You can make estimated tax payments for anything, and you won't designate their purpose when you make them. That's because your 1040 just totals up all the taxes you have to pay, then subtracts out payments you've already made, whether through estimated taxes, withholding, or credits.
If you sell a property in another state, you will actually end up paying taxes to both states. Specifically, you'll file a non-resident return in the state whether the property was sold, and a resident return in the state where you live. Your resident state will give you a credit for the taxes paid to the other state, so you won't be double taxed.
some states do not have an income tax. those that do have various rules for when estimated tax payments are required. so if the state where the property is located has an income tax, you may need to make estimated tax payments. if you tell us the state we can tell you the rules or you can do it yourself by going to the department of revenue website for where the property is located and then read up on its estimated tax requirements.

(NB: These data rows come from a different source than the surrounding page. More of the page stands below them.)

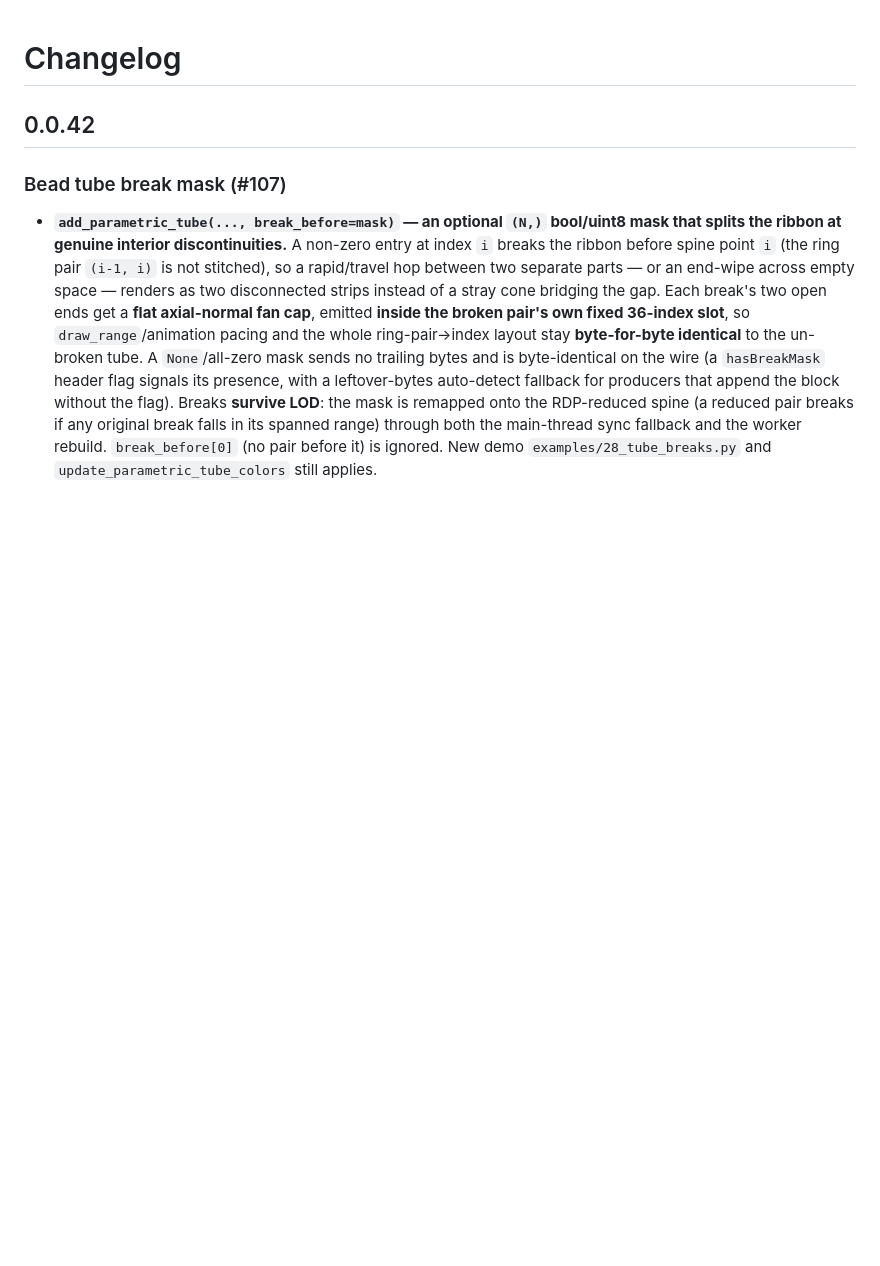
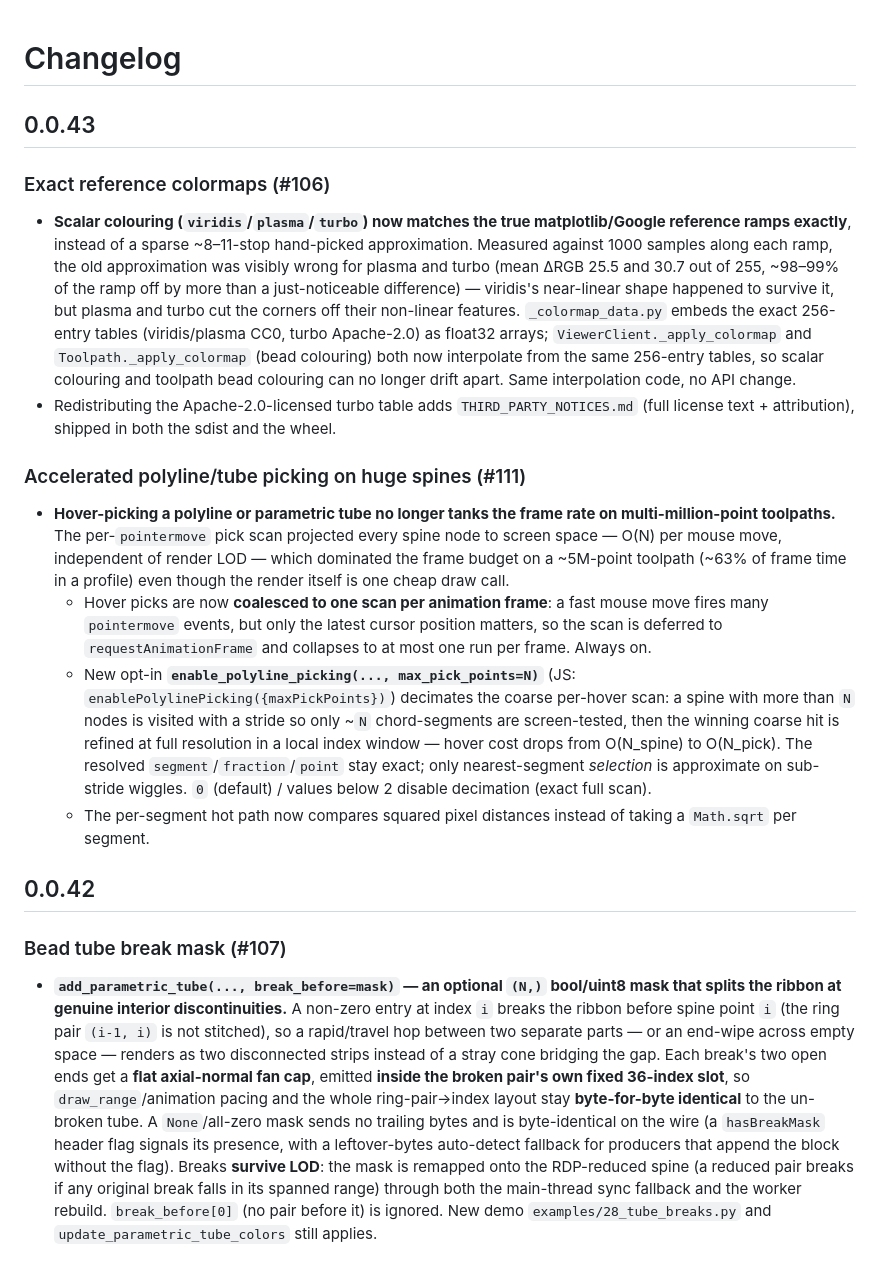
Before and after one commit to CEAD-group/threejs-viewer, a Markdown page: CHANGELOG.md, the part around the change. Drawn GitHub-style; blank space fills up the shorter version.

Commit message:
Changelog for 0.0.43

```diff
--- a/CHANGELOG.md
+++ b/CHANGELOG.md
@@ -1,4 +1,18 @@
 # Changelog
+
+## 0.0.43
+
+### Exact reference colormaps (#106)
+
+- **Scalar colouring (`viridis`/`plasma`/`turbo`) now matches the true matplotlib/Google reference ramps exactly**, instead of a sparse ~8–11-stop hand-picked approximation. Measured against 1000 samples along each ramp, the old approximation was visibly wrong for plasma and turbo (mean ΔRGB 25.5 and 30.7 out of 255, ~98–99% of the ramp off by more than a just-noticeable difference) — viridis's near-linear shape happened to survive it, but plasma and turbo cut the corners off their non-linear features. `_colormap_data.py` embeds the exact 256-entry tables (viridis/plasma CC0, turbo Apache-2.0) as float32 arrays; `ViewerClient._apply_colormap` and `Toolpath._apply_colormap` (bead colouring) both now interpolate from the same 256-entry tables, so scalar colouring and toolpath bead colouring can no longer drift apart. Same interpolation code, no API change.
+- Redistributing the Apache-2.0-licensed turbo table adds `THIRD_PARTY_NOTICES.md` (full license text + attribution), shipped in both the sdist and the wheel.
+
+### Accelerated polyline/tube picking on huge spines (#111)
+
+- **Hover-picking a polyline or parametric tube no longer tanks the frame rate on multi-million-point toolpaths.** The per-`pointermove` pick scan projected every spine node to screen space — O(N) per mouse move, independent of render LOD — which dominated the frame budget on a ~5M-point toolpath (~63% of frame time in a profile) even though the render itself is one cheap draw call.
+  - Hover picks are now **coalesced to one scan per animation frame**: a fast mouse move fires many `pointermove` events, but only the latest cursor position matters, so the scan is deferred to `requestAnimationFrame` and collapses to at most one run per frame. Always on.
+  - New opt-in **`enable_polyline_picking(..., max_pick_points=N)`** (JS: `enablePolylinePicking({maxPickPoints})`) decimates the coarse per-hover scan: a spine with more than `N` nodes is visited with a stride so only ~`N` chord-segments are screen-tested, then the winning coarse hit is refined at full resolution in a local index window — hover cost drops from O(N_spine) to O(N_pick). The resolved `segment`/`fraction`/`point` stay exact; only nearest-segment *selection* is approximate on sub-stride wiggles. `0` (default) / values below 2 disable decimation (exact full scan).
+  - The per-segment hot path now compares squared pixel distances instead of taking a `Math.sqrt` per segment.
 
 ## 0.0.42
 
```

if the state has an income tax, have you been filing annual income tax returns to report the rental activity?